*Prior to the trip I was told that an American citizen who works in China could only send a small portion of their income back to the US so that the money stays in China’s economy. Out of curiosity, when we ran into another English professor on the elevator I asked him. He said he can’t send more than thirty-thousand back without penalty.
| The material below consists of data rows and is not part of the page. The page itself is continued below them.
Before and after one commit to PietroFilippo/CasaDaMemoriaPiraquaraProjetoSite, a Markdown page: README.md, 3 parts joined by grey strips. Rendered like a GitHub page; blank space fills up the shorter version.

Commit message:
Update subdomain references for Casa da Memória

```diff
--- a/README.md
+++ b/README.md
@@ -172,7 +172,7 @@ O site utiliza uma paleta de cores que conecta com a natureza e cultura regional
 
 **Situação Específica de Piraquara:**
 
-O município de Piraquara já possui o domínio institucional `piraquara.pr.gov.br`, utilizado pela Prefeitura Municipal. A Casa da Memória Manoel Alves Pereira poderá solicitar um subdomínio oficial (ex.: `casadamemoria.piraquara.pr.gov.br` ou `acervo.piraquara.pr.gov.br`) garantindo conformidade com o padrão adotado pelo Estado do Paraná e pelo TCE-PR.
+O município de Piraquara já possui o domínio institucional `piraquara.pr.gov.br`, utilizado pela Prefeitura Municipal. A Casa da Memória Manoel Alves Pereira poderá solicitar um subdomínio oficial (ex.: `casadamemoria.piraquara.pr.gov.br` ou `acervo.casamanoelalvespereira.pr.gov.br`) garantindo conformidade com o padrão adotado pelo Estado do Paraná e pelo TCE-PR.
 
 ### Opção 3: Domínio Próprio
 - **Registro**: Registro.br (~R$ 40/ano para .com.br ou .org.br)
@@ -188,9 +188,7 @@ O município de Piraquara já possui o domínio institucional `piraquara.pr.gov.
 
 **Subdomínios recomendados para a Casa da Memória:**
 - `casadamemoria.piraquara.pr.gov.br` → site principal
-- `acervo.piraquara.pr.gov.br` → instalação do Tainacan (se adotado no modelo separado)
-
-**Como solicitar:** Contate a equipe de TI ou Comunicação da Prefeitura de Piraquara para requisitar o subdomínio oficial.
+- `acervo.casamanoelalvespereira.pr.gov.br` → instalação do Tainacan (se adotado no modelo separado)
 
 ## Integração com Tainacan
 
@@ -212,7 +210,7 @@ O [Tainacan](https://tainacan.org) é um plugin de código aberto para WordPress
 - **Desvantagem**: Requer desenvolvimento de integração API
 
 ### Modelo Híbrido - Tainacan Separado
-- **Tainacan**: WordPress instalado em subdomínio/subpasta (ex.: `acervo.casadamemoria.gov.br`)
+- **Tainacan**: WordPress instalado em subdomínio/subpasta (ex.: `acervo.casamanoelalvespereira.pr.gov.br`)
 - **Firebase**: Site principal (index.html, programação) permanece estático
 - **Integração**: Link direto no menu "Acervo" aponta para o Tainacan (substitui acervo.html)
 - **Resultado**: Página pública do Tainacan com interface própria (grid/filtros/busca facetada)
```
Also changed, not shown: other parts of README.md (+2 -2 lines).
After breakfast we loaded up and headed to this cute little water village shopping area called Zhao Jia Lou. It was similar to a flea market. The water village had tons of locals selling fresh fruits, vegetables, meats, and an array of clothing and small items. All the locals spoke to us, attempting to persuade us to purchase their food even though all that we could understand was their hand motions. It's amazing no matter what language we speak, almost anything can be figured out through some nonverbal language. Most of the food items, manly the meats, we didn't think twice to purchase, but I did stop and buy some dried fruit. It was so good; I wish I would have bought even more. We then had another big lunch at a restaurant in the village. Lunch seems to be the largest meal verses American culture where as dinner is the largest meal. It's still so hard to contain myself from over eating the delicious food. Just when we think we're done, they bring another dish. We typically have about 10-15 dishes of food to eat. Even with a group of ten plus our tour guide, we can never manage to eat nearly all of it. At this lunch, we got the normal hot tea and sodas, and Cynthia let us try some beer. She said it was a Japanese style beer.
Afterwards we headed to the Palace of Culture which was an art museum that had five floors. It was huge! Level by level we managed to make our way through. It was neat to see painting, sculptures, and Chinese writing on scrolls. Of the three museums this one was my favorite. We then made our way down town to met Hua Hua of Sanda University to one of the malls to have our Farewell dinner at really fancy restaurant on the seventh floor that over looked the city of Shanghai.
After returning back to the school, a few of us decided to go walking down the nearby street again. Wang and Vivian, former Chinese students at Lander, met us to go too. They are really good at translating and helping us out. Vivian goes to Shanghai Normal University, the last Chinese school we will visit. She assured us she would treat us well while we are visiting. We didn't stay out too long; we just walked and talked and enjoyed being out.